3. Tim Duncan
Duncan was lucky to land on a Spurs team just one season removed from seven straight playoff appearances. The Spurs also featured an established post presence in 1994-95 NBA MVP David Robinson.
They quickly formed one of the league’s best defensive duos, leading the Spurs to NBA titles in 1999 and 2003. Duncan won consecutive NBA MVP awards playing alongside Robinson in 2001-02 and 2002-03, and continued to dominate following Robinson's retirement. To date, the four-time NBA champion is one of just 13 players in league history with 21,000 points and 11,000 rebounds.
2. Mickey Mantle
Mantle replaced Joe DiMaggio in centerfield for the Yankees in 1952, the second season for the 20-year-old. That summer, Mantle earned the first of 14 straight All-Star selections. Overall, the three-time American League MVP finished his career with 536 HR, third-most in MLB history at the time of his retirement in 1968.
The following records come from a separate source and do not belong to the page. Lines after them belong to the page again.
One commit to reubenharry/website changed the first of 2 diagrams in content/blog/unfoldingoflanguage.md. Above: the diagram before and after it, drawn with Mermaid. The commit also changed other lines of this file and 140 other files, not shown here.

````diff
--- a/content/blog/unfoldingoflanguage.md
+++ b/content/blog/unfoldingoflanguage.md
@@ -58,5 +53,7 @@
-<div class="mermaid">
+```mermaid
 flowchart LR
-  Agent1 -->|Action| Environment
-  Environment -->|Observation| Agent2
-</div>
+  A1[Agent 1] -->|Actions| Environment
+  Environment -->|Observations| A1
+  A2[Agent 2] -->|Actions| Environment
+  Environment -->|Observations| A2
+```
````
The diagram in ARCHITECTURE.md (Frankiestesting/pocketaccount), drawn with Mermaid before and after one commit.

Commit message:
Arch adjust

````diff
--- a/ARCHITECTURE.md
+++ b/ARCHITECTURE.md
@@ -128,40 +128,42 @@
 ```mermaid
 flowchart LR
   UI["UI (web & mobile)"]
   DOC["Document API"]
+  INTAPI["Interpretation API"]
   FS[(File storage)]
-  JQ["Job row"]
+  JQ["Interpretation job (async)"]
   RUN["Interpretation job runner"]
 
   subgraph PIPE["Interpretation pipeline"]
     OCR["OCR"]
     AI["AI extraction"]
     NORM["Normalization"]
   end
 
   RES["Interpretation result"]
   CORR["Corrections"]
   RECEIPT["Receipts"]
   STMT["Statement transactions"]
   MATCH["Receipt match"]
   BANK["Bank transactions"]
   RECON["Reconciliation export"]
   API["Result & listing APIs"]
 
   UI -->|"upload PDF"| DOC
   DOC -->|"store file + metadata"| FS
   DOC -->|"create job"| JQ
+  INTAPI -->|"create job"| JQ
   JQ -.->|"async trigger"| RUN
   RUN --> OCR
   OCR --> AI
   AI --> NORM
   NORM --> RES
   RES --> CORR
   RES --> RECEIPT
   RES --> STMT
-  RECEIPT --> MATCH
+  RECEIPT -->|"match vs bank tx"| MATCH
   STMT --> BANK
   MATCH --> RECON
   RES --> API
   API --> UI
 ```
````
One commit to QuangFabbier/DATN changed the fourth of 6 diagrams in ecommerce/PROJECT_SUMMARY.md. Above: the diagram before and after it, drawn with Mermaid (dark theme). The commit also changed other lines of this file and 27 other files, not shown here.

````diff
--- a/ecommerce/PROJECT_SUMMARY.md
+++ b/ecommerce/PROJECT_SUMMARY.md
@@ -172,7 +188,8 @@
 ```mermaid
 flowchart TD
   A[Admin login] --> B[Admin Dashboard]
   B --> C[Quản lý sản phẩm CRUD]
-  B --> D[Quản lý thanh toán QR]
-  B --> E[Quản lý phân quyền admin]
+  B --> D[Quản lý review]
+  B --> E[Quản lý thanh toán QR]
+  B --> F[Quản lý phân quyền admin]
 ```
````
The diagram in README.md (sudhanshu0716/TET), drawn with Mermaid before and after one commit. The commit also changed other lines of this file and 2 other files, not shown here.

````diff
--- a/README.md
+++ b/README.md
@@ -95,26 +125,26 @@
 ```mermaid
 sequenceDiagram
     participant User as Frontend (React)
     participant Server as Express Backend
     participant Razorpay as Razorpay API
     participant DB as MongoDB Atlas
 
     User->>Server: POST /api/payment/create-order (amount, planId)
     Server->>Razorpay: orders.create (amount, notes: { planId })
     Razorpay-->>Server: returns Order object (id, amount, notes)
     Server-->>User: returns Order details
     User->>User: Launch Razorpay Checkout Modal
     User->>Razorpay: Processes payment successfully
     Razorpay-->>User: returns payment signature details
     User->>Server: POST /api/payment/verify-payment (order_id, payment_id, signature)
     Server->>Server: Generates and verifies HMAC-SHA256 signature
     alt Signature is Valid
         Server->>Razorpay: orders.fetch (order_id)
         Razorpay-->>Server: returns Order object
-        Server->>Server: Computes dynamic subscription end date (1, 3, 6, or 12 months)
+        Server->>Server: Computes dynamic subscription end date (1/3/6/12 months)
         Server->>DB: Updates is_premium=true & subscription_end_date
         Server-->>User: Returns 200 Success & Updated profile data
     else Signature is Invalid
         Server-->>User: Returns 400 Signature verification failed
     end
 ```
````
1. Steve Young
He finally took over as the 49ers starting quarterback in 1991, after serving as an understudy to Hall-of-Famer Joe Montana from 1987-90. In 1992, he was named the league MVP and started a stretch of seven straight Pro Bowl selections. Young added another MVP Award in 1994, guiding the 49ers to their fifth Super Bowl title.
Young was inducted into the Pro Football Hall of Fame in 2005, and entered the 2010 season as the top-rated passer in league history among qualifiers. However, Young no longer holds that distinction, having been dislodged atop the career passer rating list by none other than Aaron Rodgers.